Before-and-after change records:
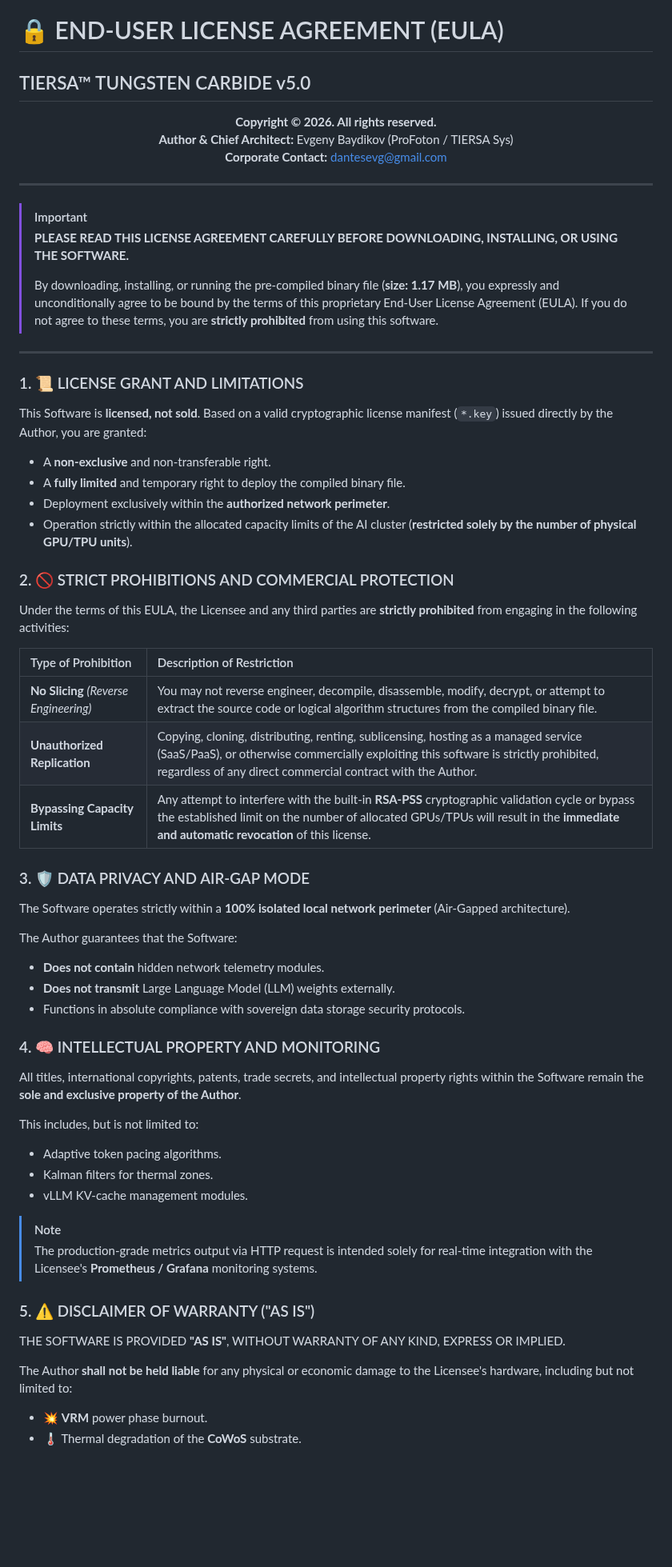
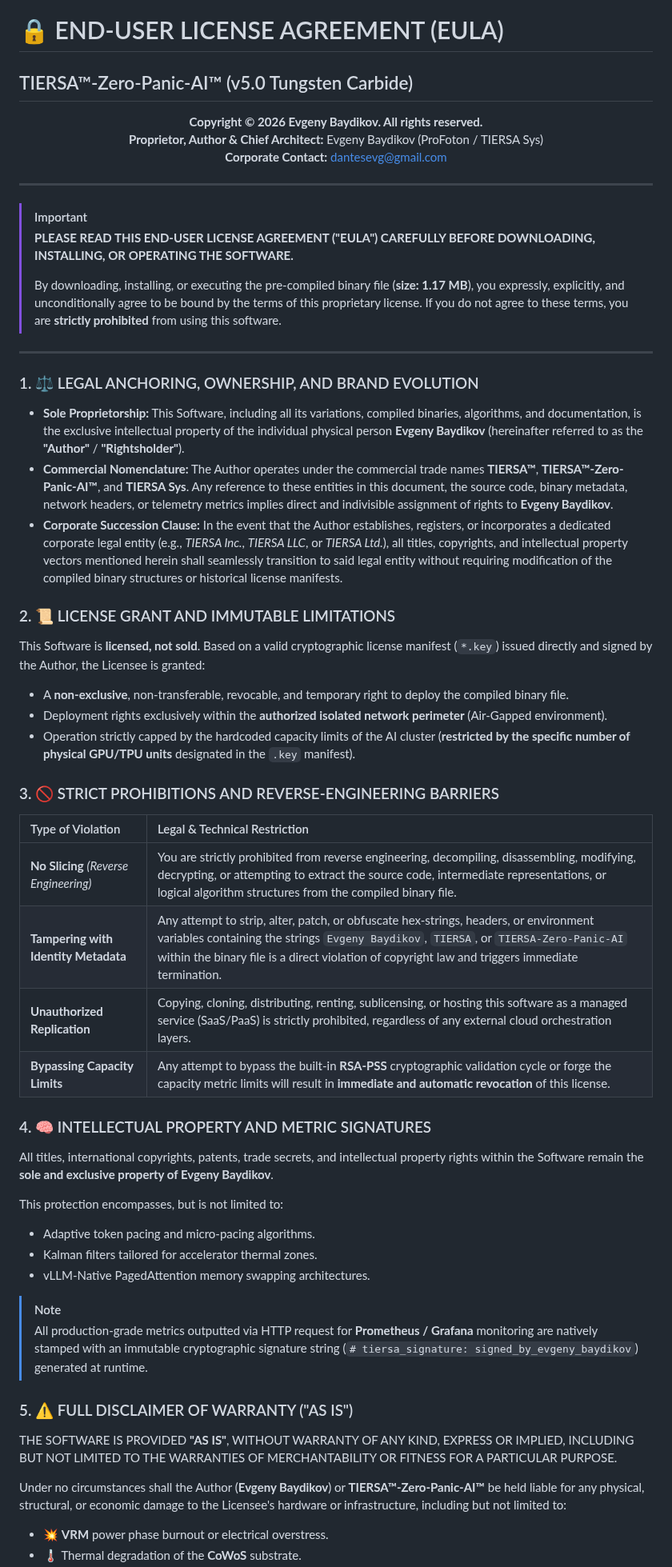
Before and after one commit to ProFoton/TIERSA-Zero-Panic-AI, a Markdown page: LICENSE.md, the part around one of its changes. Shown at 80% size. Drawn GitHub-style; blank space fills up the shorter version.

```diff
--- a/LICENSE.md
+++ b/LICENSE.md
@@ -1,60 +1,57 @@
 # 🔒 END-USER LICENSE AGREEMENT (EULA)
 
-## TIERSA™ TUNGSTEN CARBIDE v5.0
+## TIERSA™-Zero-Panic-AI™ (v5.0 Tungsten Carbide)
 
 <p align="center">
-  <b>Copyright © 2026. All rights reserved.</b><br>
-  <b>Author & Chief Architect:</b> Evgeny Baydikov (ProFoton / TIERSA Sys)<br>
+  <b>Copyright © 2026 Evgeny Baydikov. All rights reserved.</b><br>
+  <b>Proprietor, Author & Chief Architect:</b> Evgeny Baydikov (ProFoton / TIERSA Sys)<br>
   <b>Corporate Contact:</b> <a href="mailto:dantesevg@gmail.com">dantesevg@gmail.com</a>
 </p>
 
 ---
 
 > [!IMPORTANT]
-> **PLEASE READ THIS LICENSE AGREEMENT CAREFULLY BEFORE DOWNLOADING, INSTALLING, OR USING THE SOFTWARE.**
+> **PLEASE READ THIS END-USER LICENSE AGREEMENT ("EULA") CAREFULLY BEFORE DOWNLOADING, INSTALLING, OR OPERATING THE SOFTWARE.**
 >
-> By downloading, installing, or running the pre-compiled binary file (**size: 1.17 MB**), you expressly and unconditionally agree to be bound by the terms of this proprietary End-User License Agreement (EULA). If you do not agree to these terms, you are **strictly prohibited** from using this software.
+> By downloading, installing, or executing the pre-compiled binary file (**size: 1.17 MB**), you expressly, explicitly, and unconditionally agree to be bound by the terms of this proprietary license. If you do not agree to these terms, you are **strictly prohibited** from using this software.
 
 ---
 
-### 1. 📜 LICENSE GRANT AND LIMITATIONS
-This Software is **licensed, not sold**. Based on a valid cryptographic license manifest (`*.key`) issued directly by the Author, you are granted:
-* A **non-exclusive** and non-transferable right.
-* A **fully limited** and temporary right to deploy the compiled binary file.
-* Deployment exclusively within the **authorized network perimeter**.
-* Operation strictly within the allocated capacity limits of the AI cluster (**restricted solely by the number of physical GPU/TPU units**).
+### 1. ⚖️ LEGAL ANCHORING, OWNERSHIP, AND BRAND EVOLUTION
 
-### 2. 🚫 STRICT PROHIBITIONS AND COMMERCIAL PROTECTION
-Under the terms of this EULA, the Licensee and any third parties are **strictly prohibited** from engaging in the following activities:
+* **Sole Proprietorship:** This Software, including all its variations, compiled binaries, algorithms, and documentation, is the exclusive intellectual property of the individual physical person **Evgeny Baydikov** (hereinafter referred to as the **"Author"** / **"Rightsholder"**).
+* **Commercial Nomenclature:** The Author operates under the commercial trade names **TIERSA™**, **TIERSA™-Zero-Panic-AI™**, and **TIERSA Sys**. Any reference to these entities in this document, the source code, binary metadata, network headers, or telemetry metrics implies direct and indivisible assignment of rights to **Evgeny Baydikov**.
+* **Corporate Succession Clause:** In the event that the Author establishes, registers, or incorporates a dedicated corporate legal entity (e.g., *TIERSA Inc.*, *TIERSA LLC*, or *TIERSA Ltd.*), all titles, copyrights, and intellectual property vectors mentioned herein shall seamlessly transition to said legal entity without requiring modification of the compiled binary structures or historical license manifests.
 
-| Type of Prohibition | Description of Restriction |
+### 2. 📜 LICENSE GRANT AND IMMUTABLE LIMITATIONS
+This Software is **licensed, not sold**. Based on a valid cryptographic license manifest (`*.key`) issued directly and signed by the Author, the Licensee is granted:
+* A **non-exclusive**, non-transferable, revocable, and temporary right to deploy the compiled binary file.
+* Deployment rights exclusively within the **authorized isolated network perimeter** (Air-Gapped environment).
+* Operation strictly capped by the hardcoded capacity limits of the AI cluster (**restricted by the specific number of physical GPU/TPU units** designated in the `.key` manifest).
+
+### 3. 🚫 STRICT PROHIBITIONS AND REVERSE-ENGINEERING BARRIERS
+
+| Type of Violation | Legal & Technical Restriction |
 | :--- | :--- |
-| **No Slicing** *(Reverse Engineering)* | You may not reverse engineer, decompile, disassemble, modify, decrypt, or attempt to extract the source code or logical algorithm structures from the compiled binary file. |
-| **Unauthorized Replication** | Copying, cloning, distributing, renting, sublicensing, hosting as a managed service (SaaS/PaaS), or otherwise commercially exploiting this software is strictly prohibited, regardless of any direct commercial contract with the Author. |
-| **Bypassing Capacity Limits** | Any attempt to interfere with the built-in **RSA-PSS** cryptographic validation cycle or bypass the established limit on the number of allocated GPUs/TPUs will result in the **immediate and automatic revocation** of this license. |
+| **No Slicing** *(Reverse Engineering)* | You are strictly prohibited from reverse engineering, decompiling, disassembling, modifying, decrypting, or attempting to extract the source code, intermediate representations, or logical algorithm structures from the compiled binary file. |
+| **Tampering with Identity Metadata** | Any attempt to strip, alter, patch, or obfuscate hex-strings, headers, or environment variables containing the strings `Evgeny Baydikov`, `TIERSA`, or `TIERSA-Zero-Panic-AI` within the binary file is a direct violation of copyright law and triggers immediate termination. |
+| **Unauthorized Replication** | Copying, cloning, distributing, renting, sublicensing, or hosting this software as a managed service (SaaS/PaaS) is strictly prohibited, regardless of any external cloud orchestration layers. |
+| **Bypassing Capacity Limits** | Any attempt to bypass the built-in **RSA-PSS** cryptographic validation cycle or forge the capacity metric limits will result in **immediate and automatic revocation** of this license. |
 
-### 3. 🛡️ DATA PRIVACY AND AIR-GAP MODE
-The Software operates strictly within a **100% isolated local network perimeter** (Air-Gapped architecture).
+### 4. 🧠 INTELLECTUAL PROPERTY AND METRIC SIGNATURES
+All titles, international copyrights, patents, trade secrets, and intellectual property rights within the Software remain the **sole and exclusive property of Evgeny Baydikov**.
 
-The Author guarantees that the Software:
-* **Does not contain** hidden network telemetry modules.
-* **Does not transmit** Large Language Model (LLM) weights externally.
-* Functions in absolute compliance with sovereign data storage security protocols.
-
-### 4. 🧠 INTELLECTUAL PROPERTY AND MONITORING
-All titles, international copyrights, patents, trade secrets, and intellectual property rights within the Software remain the **sole and exclusive property of the Author**.
-
-This includes, but is not limited to:
-* Adaptive token pacing algorithms.
-* Kalman filters for thermal zones.
-* vLLM KV-cache management modules.
+This protection encompasses, but is not limited to:
+* Adaptive token pacing and micro-pacing algorithms.
+* Kalman filters tailored for accelerator thermal zones.
+* vLLM-Native PagedAttention memory swapping architectures.
 
 > [!NOTE]
-> The production-grade metrics output via HTTP request is intended solely for real-time integration with the Licensee's **Prometheus / Grafana** monitoring systems.
+> All production-grade metrics outputted via HTTP request for **Prometheus / Grafana** monitoring are natively stamped with an immutable cryptographic signature string (`# tiersa_signature: signed_by_evgeny_baydikov`) generated at runtime.
 
-### 5. ⚠️ DISCLAIMER OF WARRANTY ("AS IS")
-THE SOFTWARE IS PROVIDED **"AS IS"**, WITHOUT WARRANTY OF ANY KIND, EXPRESS OR IMPLIED.
+### 5. ⚠️ FULL DISCLAIMER OF WARRANTY ("AS IS")
+THE SOFTWARE IS PROVIDED **"AS IS"**, WITHOUT WARRANTY OF ANY KIND, EXPRESS OR IMPLIED, INCLUDING BUT NOT LIMITED TO THE WARRANTIES OF MERCHANTABILITY OR FITNESS FOR A PARTICULAR PURPOSE.
 
-The Author **shall not be held liable** for any physical or economic damage to the Licensee's hardware, including but not limited to:
-* 💥 **VRM** power phase burnout.
+Under no circumstances shall the Author (**Evgeny Baydikov**) or **TIERSA™-Zero-Panic-AI™** be held liable for any physical, structural, or economic damage to the Licensee's hardware or infrastructure, including but not limited to:
+* 💥 **VRM** power phase burnout or electrical overstress.
 * 🌡️ Thermal degradation of the **CoWoS** substrate.
```
Also changed, not shown: other parts of LICENSE.md (+9 -9 lines).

→ **Activity**
The result is a copy of every line above where the word "WARRANTY" shows up.

→ **Exercise answer**
-### 5. ⚠️ DISCLAIMER OF WARRANTY ("AS IS")
-THE SOFTWARE IS PROVIDED **"AS IS"**, WITHOUT WARRANTY OF ANY KIND, EXPRESS OR IMPLIED.
+### 5. ⚠️ FULL DISCLAIMER OF WARRANTY ("AS IS")
+THE SOFTWARE IS PROVIDED **"AS IS"**, WITHOUT WARRANTY OF ANY KIND, EXPRESS OR IMPLIED, INCLUDING BUT NOT LIMITED TO THE WARRANTIES OF MERCHANTABILITY OR FITNESS FOR A PARTICULAR PURPOSE.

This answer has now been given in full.